------ EXERCISE DATA

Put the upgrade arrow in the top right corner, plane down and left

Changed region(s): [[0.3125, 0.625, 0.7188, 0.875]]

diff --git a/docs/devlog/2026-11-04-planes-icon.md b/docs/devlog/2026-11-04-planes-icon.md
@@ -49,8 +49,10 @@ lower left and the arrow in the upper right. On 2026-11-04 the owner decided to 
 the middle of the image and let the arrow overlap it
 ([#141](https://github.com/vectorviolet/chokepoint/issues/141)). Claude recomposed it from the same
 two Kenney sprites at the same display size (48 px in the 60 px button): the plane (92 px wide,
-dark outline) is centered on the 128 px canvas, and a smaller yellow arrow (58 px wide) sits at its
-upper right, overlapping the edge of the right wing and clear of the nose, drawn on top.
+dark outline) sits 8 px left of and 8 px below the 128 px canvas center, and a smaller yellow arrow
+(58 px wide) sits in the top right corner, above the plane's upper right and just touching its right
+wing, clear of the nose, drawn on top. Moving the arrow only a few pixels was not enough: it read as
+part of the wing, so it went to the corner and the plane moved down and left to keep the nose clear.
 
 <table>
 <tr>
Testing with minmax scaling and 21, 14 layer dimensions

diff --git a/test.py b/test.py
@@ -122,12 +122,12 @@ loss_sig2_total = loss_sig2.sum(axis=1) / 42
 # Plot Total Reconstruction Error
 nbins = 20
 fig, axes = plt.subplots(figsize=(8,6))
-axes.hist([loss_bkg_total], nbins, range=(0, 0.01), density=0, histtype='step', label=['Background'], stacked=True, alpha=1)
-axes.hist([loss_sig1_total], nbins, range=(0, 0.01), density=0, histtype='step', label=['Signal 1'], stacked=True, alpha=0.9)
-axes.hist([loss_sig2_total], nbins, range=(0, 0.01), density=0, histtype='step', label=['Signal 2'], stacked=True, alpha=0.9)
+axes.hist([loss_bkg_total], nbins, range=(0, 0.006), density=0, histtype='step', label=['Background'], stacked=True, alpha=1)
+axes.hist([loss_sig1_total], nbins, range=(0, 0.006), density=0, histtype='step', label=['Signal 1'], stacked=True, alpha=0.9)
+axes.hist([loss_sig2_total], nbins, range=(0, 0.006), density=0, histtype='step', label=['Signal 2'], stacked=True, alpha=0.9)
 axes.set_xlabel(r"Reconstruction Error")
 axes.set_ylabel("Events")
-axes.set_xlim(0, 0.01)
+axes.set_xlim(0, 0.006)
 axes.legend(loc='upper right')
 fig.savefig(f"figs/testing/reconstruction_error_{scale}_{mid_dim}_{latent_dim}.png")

------------

EXERCISE DIRECTIONS: Up to and including the line with "owner decided to", repeat the entries exactly, beginning at their first line.

SOLUTION FOR THIS PROBLEM:
Put the upgrade arrow in the top right corner, plane down and left

Changed region(s): [[0.3125, 0.625, 0.7188, 0.875]]

diff --git a/docs/devlog/2026-11-04-planes-icon.md b/docs/devlog/2026-11-04-planes-icon.md
@@ -49,8 +49,10 @@ lower left and the arrow in the upper right. On 2026-11-04 the owner decided to 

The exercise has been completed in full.